=== TASK STATEMENT ===
Line by line, the data below should be set down unchanged, with images excluded.

#####

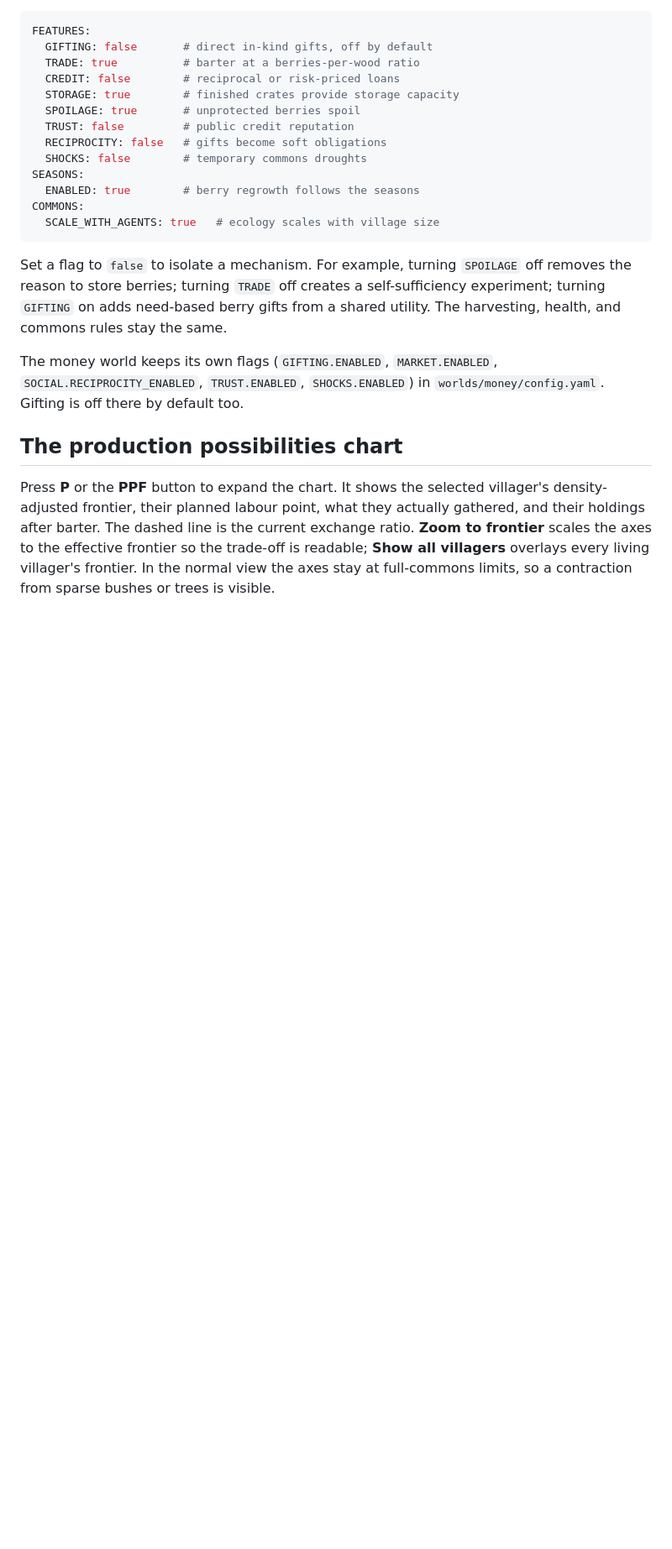
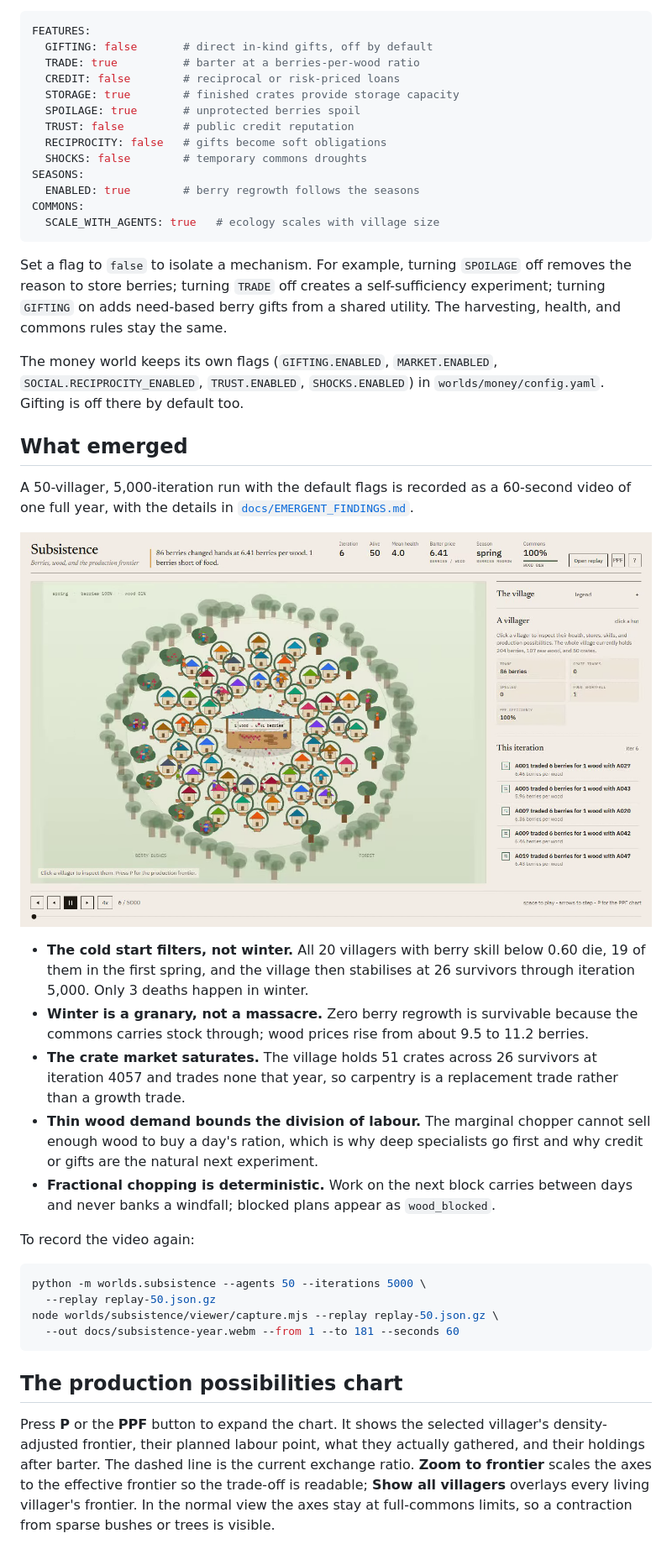
Before and after one commit to Adhithya-J/exchange-dynamics-sim, a Markdown page: README.md, the part around one of its changes. Shown at 84% size. Rendered like a GitHub page; pictures changed too: docs/subsistence-year-poster.png (added); blank space fills up the shorter version.

````diff
--- a/README.md
+++ b/README.md
@@ -139,6 +139,40 @@ The money world keeps its own flags (`GIFTING.ENABLED`, `MARKET.ENABLED`,
 `SOCIAL.RECIPROCITY_ENABLED`, `TRUST.ENABLED`, `SHOCKS.ENABLED`) in
 `worlds/money/config.yaml`. Gifting is off there by default too.
 
+## What emerged
+
+A 50-villager, 5,000-iteration run with the default flags is recorded as a
+60-second video of one full year, with the details in
+[`docs/EMERGENT_FINDINGS.md`](docs/EMERGENT_FINDINGS.md).
+
+[![The village in spring](docs/subsistence-year-poster.png)](docs/subsistence-year.webm)
+
+- **The cold start filters, not winter.** All 20 villagers with berry skill
+  below 0.60 die, 19 of them in the first spring, and the village then
+  stabilises at 26 survivors through iteration 5,000. Only 3 deaths happen in
+  winter.
+- **Winter is a granary, not a massacre.** Zero berry regrowth is survivable
+  because the commons carries stock through; wood prices rise from about 9.5 to
+  11.2 berries.
+- **The crate market saturates.** The village holds 51 crates across 26
+  survivors at iteration 4057 and trades none that year, so carpentry is a
+  replacement trade rather than a growth trade.
+- **Thin wood demand bounds the division of labour.** The marginal chopper
+  cannot sell enough wood to buy a day's ration, which is why deep specialists
+  go first and why credit or gifts are the natural next experiment.
+- **Fractional chopping is deterministic.** Work on the next block carries
+  between days and never banks a windfall; blocked plans appear as
+  `wood_blocked`.
+
+To record the video again:
+
+```bash
+python -m worlds.subsistence --agents 50 --iterations 5000 \
+  --replay replay-50.json.gz
+node worlds/subsistence/viewer/capture.mjs --replay replay-50.json.gz \
+  --out docs/subsistence-year.webm --from 1 --to 181 --seconds 60
+```
+
 ## The production possibilities chart
 
 Press **P** or the **PPF** button to expand the chart. It shows the selected
````
Also changed, not shown: other parts of README.md (+12 -0 lines), docs/EMERGENT_FINDINGS.md (added, +112 -0 lines), worlds/subsistence/README.md (+5 -0 lines), 2 other files.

#####

=== FINISHED EXERCISE ===
Before and after one commit to Adhithya-J/exchange-dynamics-sim, a Markdown page: README.md, the part around one of its changes. Shown at 84% size. Rendered like a GitHub page; pictures changed too: docs/subsistence-year-poster.png (added); blank space fills up the shorter version.

````diff
--- a/README.md
+++ b/README.md
@@ -139,6 +139,40 @@ The money world keeps its own flags (`GIFTING.ENABLED`, `MARKET.ENABLED`,
 `SOCIAL.RECIPROCITY_ENABLED`, `TRUST.ENABLED`, `SHOCKS.ENABLED`) in
 `worlds/money/config.yaml`. Gifting is off there by default too.
 
+## What emerged
+
+A 50-villager, 5,000-iteration run with the default flags is recorded as a
+60-second video of one full year, with the details in
+[`docs/EMERGENT_FINDINGS.md`](docs/EMERGENT_FINDINGS.md).
+
+[![The village in spring](docs/subsistence-year-poster.png)](docs/subsistence-year.webm)
+
+- **The cold start filters, not winter.** All 20 villagers with berry skill
+  below 0.60 die, 19 of them in the first spring, and the village then
+  stabilises at 26 survivors through iteration 5,000. Only 3 deaths happen in
+  winter.
+- **Winter is a granary, not a massacre.** Zero berry regrowth is survivable
+  because the commons carries stock through; wood prices rise from about 9.5 to
+  11.2 berries.
+- **The crate market saturates.** The village holds 51 crates across 26
+  survivors at iteration 4057 and trades none that year, so carpentry is a
+  replacement trade rather than a growth trade.
+- **Thin wood demand bounds the division of labour.** The marginal chopper
+  cannot sell enough wood to buy a day's ration, which is why deep specialists
+  go first and why credit or gifts are the natural next experiment.
+- **Fractional chopping is deterministic.** Work on the next block carries
+  between days and never banks a windfall; blocked plans appear as
+  `wood_blocked`.
+
+To record the video again:
+
+```bash
+python -m worlds.subsistence --agents 50 --iterations 5000 \
+  --replay replay-50.json.gz
+node worlds/subsistence/viewer/capture.mjs --replay replay-50.json.gz \
+  --out docs/subsistence-year.webm --from 1 --to 181 --seconds 60
+```
+
 ## The production possibilities chart
 
 Press **P** or the **PPF** button to expand the chart. It shows the selected
````
Also changed, not shown: other parts of README.md (+12 -0 lines), docs/EMERGENT_FINDINGS.md (added, +112 -0 lines), worlds/subsistence/README.md (+5 -0 lines), 2 other files.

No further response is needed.